----- Records for processing -----
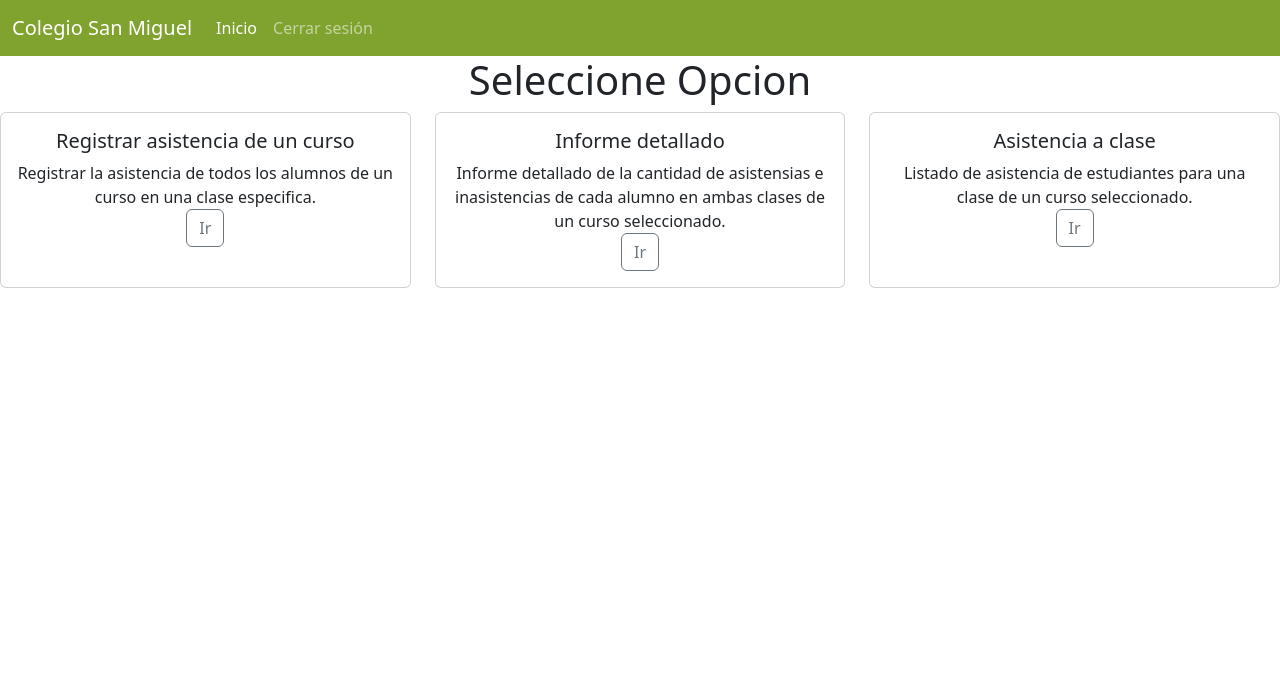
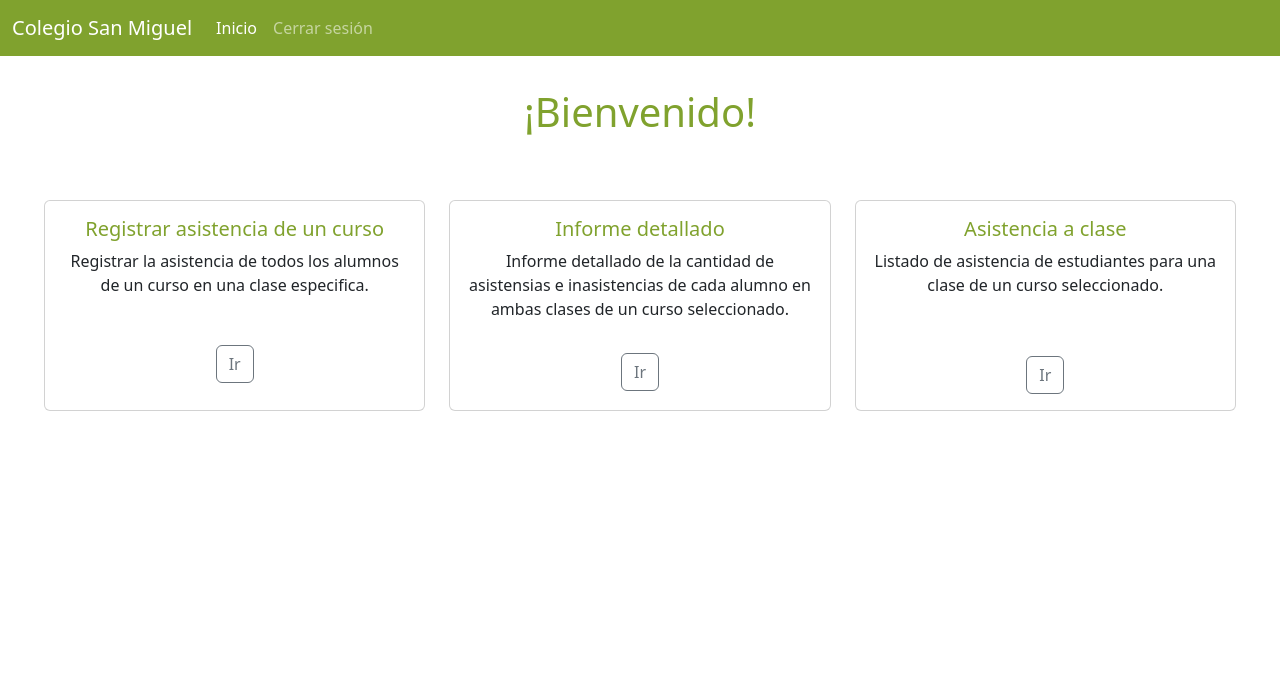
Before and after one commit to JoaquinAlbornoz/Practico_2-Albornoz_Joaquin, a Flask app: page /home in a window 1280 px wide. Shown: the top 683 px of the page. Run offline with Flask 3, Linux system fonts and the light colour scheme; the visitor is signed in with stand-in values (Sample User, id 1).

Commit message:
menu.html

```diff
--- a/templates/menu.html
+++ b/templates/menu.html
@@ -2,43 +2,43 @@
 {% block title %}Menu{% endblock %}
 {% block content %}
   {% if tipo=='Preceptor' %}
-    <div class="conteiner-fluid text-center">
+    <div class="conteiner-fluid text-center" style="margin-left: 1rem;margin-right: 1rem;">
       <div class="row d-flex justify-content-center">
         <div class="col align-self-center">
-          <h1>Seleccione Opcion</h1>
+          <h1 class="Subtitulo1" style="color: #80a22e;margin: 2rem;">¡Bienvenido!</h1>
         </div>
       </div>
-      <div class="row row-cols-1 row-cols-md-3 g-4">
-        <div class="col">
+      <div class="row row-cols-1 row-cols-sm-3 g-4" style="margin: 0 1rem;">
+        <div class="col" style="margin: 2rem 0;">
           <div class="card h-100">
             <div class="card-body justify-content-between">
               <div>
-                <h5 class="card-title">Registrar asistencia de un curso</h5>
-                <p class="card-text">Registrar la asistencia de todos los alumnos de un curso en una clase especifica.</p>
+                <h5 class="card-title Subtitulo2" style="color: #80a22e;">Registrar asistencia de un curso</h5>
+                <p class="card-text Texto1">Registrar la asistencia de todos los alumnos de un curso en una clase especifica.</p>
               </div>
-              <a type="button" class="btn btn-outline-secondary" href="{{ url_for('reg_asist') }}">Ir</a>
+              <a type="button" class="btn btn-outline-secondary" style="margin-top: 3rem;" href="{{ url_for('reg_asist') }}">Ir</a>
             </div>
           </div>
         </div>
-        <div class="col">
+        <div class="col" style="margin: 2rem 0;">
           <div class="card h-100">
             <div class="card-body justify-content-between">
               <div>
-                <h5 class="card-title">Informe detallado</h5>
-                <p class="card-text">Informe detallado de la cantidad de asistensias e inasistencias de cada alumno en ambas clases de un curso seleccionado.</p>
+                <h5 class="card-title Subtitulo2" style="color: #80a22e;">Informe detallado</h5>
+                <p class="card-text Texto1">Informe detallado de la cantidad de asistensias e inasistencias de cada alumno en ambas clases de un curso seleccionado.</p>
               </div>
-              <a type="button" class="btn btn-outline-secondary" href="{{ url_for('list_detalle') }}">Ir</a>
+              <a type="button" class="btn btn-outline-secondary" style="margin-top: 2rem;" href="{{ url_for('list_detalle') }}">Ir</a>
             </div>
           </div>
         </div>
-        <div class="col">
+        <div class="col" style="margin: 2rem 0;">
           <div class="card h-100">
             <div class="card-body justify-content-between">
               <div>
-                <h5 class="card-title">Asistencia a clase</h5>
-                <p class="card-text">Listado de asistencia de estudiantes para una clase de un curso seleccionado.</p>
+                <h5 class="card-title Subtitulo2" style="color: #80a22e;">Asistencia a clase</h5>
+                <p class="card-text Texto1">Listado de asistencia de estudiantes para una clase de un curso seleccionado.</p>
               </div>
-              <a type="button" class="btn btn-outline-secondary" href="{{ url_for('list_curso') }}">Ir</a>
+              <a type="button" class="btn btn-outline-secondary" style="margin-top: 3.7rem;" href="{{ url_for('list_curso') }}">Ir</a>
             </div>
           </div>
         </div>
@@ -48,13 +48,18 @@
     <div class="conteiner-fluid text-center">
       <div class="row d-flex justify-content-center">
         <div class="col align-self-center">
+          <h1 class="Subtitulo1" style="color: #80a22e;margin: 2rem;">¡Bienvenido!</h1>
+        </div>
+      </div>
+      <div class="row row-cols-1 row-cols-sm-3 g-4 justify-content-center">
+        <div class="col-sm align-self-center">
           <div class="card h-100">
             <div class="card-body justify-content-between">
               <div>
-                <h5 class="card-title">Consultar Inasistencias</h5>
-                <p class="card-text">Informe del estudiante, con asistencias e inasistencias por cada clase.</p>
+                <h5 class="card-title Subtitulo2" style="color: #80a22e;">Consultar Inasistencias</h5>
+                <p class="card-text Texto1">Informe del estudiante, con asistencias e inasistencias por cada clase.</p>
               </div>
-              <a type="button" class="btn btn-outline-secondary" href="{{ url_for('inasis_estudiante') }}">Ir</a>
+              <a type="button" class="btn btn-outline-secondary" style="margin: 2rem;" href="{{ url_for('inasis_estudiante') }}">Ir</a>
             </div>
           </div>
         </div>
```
-----
----- Records for processing -----
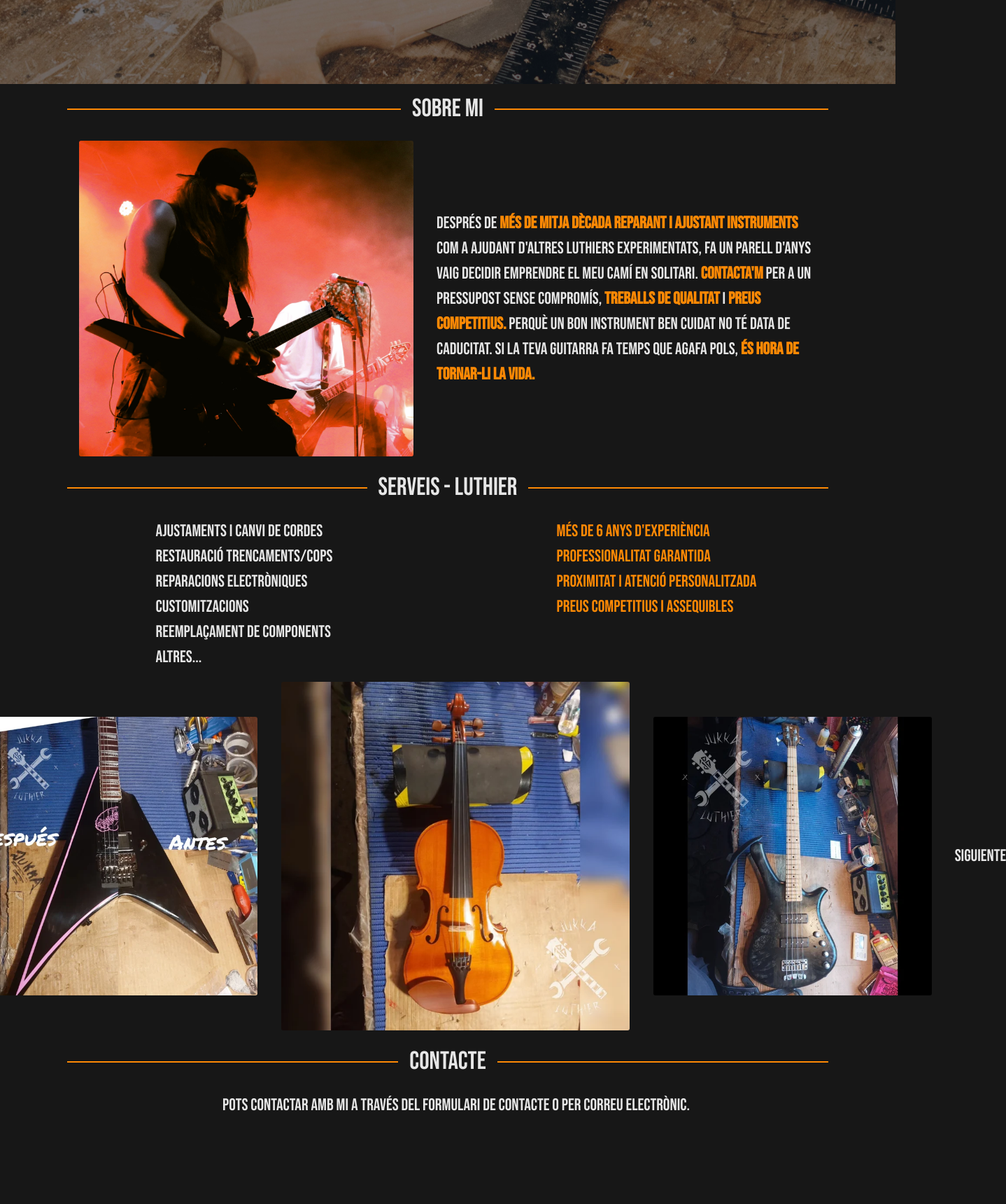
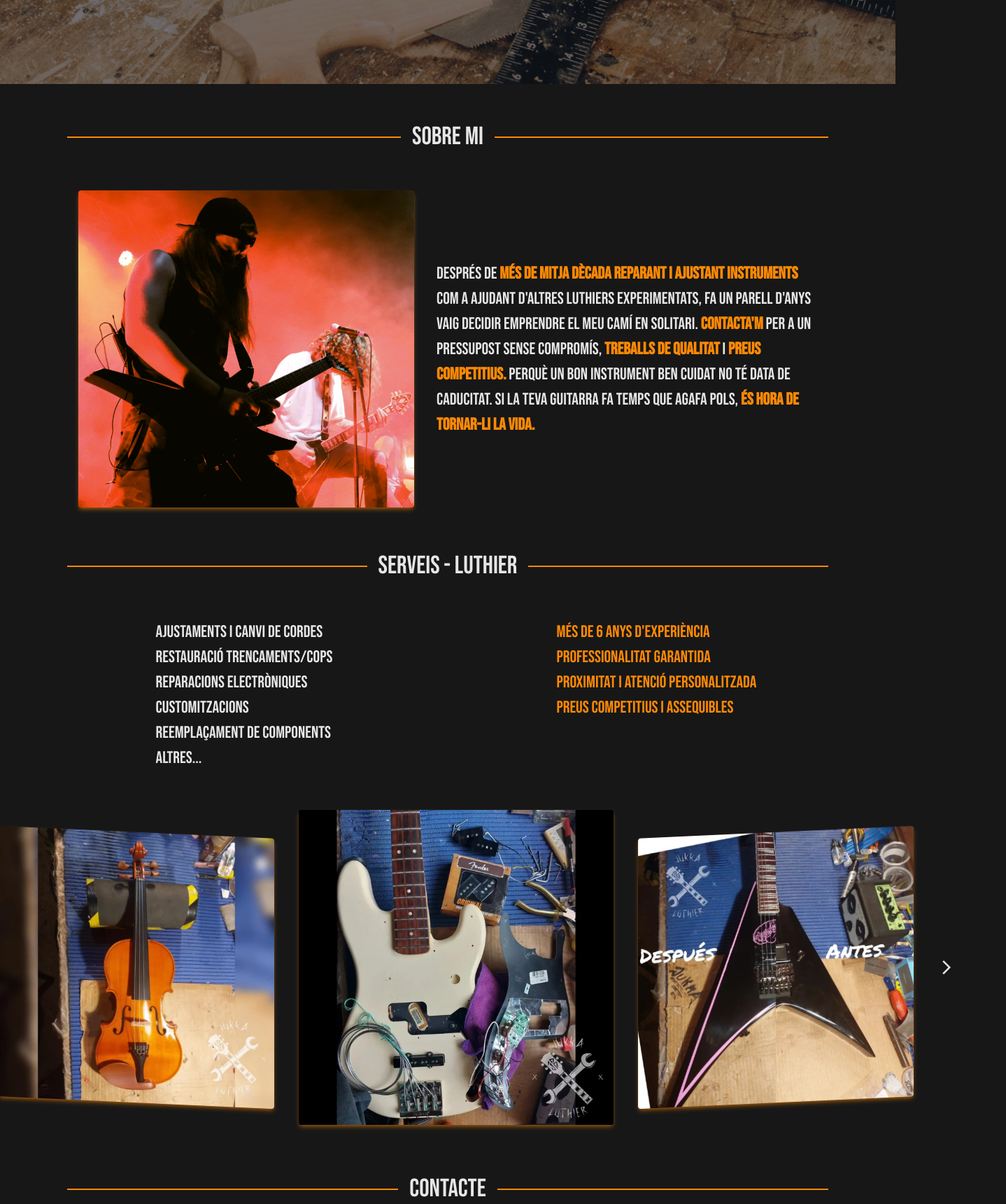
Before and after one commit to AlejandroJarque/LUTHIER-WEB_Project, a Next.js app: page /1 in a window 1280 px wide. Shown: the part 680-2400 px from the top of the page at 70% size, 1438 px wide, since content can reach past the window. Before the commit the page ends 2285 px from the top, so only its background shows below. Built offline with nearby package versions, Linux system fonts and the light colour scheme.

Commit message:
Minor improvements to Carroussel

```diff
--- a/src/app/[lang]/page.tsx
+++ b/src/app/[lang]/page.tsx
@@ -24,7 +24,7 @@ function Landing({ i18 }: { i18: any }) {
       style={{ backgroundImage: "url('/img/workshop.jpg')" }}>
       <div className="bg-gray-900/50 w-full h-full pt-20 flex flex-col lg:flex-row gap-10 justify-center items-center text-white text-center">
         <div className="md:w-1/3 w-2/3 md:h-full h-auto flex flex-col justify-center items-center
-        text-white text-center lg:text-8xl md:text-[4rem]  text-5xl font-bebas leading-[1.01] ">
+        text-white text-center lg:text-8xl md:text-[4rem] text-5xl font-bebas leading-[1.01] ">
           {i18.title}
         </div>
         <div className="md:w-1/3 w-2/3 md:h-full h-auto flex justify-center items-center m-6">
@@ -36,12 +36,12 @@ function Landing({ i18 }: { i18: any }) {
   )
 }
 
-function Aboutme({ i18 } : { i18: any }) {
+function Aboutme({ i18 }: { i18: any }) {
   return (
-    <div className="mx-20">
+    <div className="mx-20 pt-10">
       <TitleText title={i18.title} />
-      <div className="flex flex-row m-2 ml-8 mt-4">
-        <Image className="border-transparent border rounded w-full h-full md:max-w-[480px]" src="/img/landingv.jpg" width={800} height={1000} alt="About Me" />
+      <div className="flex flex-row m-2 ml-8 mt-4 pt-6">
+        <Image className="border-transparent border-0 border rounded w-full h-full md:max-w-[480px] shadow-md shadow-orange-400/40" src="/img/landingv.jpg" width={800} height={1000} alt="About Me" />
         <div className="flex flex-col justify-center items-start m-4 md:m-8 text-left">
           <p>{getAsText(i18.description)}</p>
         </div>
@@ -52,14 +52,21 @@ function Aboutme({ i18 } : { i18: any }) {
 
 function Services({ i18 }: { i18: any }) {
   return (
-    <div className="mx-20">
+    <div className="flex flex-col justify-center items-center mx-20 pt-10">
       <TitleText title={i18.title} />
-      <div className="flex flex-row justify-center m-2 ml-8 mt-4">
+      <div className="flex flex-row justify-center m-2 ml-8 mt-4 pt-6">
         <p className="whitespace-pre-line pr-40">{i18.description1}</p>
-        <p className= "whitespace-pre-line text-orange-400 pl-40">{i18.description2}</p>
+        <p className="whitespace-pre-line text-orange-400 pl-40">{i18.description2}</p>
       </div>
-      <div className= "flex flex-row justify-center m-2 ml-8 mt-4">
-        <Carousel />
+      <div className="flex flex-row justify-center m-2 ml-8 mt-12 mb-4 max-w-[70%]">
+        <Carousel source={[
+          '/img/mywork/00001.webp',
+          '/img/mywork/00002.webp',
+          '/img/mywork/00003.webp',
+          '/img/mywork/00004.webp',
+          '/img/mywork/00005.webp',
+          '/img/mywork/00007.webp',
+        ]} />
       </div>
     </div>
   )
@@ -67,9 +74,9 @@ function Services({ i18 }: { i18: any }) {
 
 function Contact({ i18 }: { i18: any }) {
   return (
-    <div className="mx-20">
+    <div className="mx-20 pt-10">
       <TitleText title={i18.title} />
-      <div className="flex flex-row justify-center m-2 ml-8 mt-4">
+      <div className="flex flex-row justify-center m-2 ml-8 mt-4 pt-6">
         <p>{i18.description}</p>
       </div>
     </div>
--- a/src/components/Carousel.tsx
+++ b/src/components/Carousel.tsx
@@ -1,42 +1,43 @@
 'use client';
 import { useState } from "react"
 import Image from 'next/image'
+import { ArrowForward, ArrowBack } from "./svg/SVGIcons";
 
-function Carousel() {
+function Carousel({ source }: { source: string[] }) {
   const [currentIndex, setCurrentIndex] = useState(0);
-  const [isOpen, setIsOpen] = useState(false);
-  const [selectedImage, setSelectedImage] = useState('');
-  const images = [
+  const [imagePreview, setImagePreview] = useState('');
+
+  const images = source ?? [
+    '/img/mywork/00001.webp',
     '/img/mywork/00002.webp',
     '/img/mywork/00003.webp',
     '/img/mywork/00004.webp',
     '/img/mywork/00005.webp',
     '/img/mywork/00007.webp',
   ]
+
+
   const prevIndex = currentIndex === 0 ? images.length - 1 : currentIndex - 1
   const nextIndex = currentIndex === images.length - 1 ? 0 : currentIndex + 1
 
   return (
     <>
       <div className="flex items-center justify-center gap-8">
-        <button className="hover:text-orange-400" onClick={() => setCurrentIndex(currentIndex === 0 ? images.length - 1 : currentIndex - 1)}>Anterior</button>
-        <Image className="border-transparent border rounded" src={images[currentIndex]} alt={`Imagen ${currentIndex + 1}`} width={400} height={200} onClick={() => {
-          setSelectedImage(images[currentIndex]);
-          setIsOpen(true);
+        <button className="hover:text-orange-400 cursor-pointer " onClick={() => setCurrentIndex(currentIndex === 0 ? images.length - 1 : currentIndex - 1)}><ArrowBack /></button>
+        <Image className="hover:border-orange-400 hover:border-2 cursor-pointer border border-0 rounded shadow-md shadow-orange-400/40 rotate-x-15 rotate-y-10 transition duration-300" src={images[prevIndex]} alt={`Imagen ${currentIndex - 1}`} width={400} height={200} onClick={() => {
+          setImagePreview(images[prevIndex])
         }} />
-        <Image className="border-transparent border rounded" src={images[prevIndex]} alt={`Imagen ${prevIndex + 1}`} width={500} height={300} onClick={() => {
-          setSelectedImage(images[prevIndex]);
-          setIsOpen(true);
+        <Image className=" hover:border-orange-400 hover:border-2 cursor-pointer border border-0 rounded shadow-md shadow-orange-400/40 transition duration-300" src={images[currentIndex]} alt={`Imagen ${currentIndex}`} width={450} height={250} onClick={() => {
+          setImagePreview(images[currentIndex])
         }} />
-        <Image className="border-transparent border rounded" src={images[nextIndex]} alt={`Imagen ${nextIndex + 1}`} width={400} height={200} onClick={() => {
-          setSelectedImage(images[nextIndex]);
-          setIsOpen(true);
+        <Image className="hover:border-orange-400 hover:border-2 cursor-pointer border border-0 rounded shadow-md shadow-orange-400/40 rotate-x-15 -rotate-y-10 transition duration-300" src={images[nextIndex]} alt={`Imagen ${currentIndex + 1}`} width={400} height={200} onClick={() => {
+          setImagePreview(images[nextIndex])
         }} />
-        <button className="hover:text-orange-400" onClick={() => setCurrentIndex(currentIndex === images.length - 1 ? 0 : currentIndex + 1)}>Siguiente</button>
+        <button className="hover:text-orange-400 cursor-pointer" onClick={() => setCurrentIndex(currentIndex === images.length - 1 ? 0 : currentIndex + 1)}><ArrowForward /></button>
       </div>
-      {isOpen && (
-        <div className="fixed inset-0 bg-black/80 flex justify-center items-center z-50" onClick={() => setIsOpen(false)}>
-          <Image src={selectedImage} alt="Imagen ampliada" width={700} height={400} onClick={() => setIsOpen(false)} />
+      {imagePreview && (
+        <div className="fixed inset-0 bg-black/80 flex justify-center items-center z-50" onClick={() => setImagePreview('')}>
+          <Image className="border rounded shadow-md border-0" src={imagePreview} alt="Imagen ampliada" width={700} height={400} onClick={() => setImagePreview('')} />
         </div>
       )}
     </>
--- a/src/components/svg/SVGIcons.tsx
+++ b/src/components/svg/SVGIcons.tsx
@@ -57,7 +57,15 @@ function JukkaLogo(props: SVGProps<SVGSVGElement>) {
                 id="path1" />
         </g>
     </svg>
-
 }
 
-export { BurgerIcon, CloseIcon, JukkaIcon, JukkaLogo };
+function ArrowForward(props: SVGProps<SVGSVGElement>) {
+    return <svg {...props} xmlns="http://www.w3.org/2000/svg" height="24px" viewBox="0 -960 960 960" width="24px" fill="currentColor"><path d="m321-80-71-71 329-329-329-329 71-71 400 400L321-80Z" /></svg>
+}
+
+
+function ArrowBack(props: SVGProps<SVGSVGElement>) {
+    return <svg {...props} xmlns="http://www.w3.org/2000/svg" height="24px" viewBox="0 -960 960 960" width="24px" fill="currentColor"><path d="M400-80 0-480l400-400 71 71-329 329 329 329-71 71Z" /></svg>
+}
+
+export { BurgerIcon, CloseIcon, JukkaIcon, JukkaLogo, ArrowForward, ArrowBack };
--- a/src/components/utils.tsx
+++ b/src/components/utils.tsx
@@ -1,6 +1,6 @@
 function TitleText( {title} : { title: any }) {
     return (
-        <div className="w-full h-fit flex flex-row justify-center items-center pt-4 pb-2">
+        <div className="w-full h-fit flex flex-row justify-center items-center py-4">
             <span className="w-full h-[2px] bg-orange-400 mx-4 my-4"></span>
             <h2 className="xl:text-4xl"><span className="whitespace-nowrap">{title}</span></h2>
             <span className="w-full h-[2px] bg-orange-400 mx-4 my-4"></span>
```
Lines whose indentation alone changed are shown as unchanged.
-----
● Exercise goal
Say how many lines of these records hold the string "items", giving the number and no other words.

● Answer to this problem
10